PNG political parties must promote more women in politics

Dame Carol-kiduRadio New Zealand International | Edited

IT IS up to political parties to boost the number of women in parliament, says Dame Carol Kidu, a former Papua New Guinean opposition leader and minister.

Dame Carol said PNG could not be called a representative democracy while half of its population only had a 2.7% stake in parliament.

In 2011, PNG passed a bill sponsored by Dame Carol to establish 22 reserved seats for women but enabling legislation was not passed in time for the 2012 election.

Dame Carol entered politics in 1997 and was the only female member of parliament from 2002 until her retirement in 2012, when three women MPs were elected.

She said the chance to reserve seats for women was gone.

"It is going to come back to political parties now,” she said. “It is not going to happen by legal reform anymore.”

Dame Carol said this was because an increase in the number of seats would also increase the district service funds that are distributed through MPs.

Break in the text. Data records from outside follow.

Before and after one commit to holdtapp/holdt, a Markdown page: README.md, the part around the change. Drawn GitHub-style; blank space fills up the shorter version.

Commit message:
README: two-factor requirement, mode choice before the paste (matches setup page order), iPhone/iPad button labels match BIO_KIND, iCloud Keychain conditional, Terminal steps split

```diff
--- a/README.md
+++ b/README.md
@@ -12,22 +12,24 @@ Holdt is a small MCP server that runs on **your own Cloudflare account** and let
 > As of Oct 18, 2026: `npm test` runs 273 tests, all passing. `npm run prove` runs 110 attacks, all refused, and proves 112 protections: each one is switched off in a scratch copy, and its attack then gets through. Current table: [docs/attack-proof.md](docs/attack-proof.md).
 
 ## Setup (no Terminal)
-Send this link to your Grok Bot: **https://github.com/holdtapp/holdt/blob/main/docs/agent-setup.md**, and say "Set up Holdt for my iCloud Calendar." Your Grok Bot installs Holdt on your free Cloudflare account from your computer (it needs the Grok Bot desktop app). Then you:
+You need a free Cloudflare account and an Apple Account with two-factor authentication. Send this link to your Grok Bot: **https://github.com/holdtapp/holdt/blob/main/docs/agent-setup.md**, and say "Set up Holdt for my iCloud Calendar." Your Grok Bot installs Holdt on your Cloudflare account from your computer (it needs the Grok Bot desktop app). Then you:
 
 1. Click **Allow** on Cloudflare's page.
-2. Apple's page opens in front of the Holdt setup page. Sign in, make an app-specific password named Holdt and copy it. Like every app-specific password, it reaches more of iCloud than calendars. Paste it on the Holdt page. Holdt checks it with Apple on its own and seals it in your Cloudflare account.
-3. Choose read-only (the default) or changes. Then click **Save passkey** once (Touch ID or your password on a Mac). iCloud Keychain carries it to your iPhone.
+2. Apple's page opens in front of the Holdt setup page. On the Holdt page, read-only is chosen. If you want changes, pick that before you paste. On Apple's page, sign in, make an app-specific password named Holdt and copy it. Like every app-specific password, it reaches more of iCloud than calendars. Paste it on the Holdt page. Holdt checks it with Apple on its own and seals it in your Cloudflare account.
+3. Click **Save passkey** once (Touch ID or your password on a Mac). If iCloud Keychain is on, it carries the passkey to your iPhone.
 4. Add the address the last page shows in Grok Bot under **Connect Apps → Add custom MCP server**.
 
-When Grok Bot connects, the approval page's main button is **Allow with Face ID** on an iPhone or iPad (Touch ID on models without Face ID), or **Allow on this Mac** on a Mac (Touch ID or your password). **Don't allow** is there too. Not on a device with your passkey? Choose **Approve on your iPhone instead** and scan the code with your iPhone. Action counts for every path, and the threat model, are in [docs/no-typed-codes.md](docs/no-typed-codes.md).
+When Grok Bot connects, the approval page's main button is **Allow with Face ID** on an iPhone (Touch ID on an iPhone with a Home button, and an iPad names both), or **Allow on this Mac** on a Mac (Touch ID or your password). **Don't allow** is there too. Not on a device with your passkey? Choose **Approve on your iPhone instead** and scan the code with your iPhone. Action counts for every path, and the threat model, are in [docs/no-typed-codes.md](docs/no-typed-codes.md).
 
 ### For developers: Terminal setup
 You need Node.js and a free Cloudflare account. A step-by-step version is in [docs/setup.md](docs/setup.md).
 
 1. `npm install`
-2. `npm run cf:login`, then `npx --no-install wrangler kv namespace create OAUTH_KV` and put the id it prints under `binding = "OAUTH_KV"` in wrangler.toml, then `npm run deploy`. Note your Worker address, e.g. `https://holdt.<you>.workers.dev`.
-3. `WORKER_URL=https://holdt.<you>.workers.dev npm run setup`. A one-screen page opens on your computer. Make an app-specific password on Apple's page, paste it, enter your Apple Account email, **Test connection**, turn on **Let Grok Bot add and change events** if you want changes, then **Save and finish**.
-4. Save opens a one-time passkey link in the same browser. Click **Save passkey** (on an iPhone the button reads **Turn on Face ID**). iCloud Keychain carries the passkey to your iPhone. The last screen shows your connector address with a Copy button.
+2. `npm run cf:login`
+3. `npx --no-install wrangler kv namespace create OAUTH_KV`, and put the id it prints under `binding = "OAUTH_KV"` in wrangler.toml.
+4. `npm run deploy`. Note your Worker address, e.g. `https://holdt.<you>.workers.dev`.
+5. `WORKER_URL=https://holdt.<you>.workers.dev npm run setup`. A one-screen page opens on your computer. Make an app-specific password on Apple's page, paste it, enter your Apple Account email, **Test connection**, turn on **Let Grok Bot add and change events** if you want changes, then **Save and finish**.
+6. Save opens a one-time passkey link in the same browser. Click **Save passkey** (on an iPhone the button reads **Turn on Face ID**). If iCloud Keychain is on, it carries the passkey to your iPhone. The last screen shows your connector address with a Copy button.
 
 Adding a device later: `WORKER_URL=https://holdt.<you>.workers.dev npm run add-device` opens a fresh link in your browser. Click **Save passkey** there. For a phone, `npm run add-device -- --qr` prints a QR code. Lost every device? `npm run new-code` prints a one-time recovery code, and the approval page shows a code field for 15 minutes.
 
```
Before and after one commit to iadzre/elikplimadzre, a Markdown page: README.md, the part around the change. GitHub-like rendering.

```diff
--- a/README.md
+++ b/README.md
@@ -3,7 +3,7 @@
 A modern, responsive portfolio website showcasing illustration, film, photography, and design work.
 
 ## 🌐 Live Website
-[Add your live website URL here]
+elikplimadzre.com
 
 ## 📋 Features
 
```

The increase in funds required for 10 extra members would be large and “never get through" parliament, she said.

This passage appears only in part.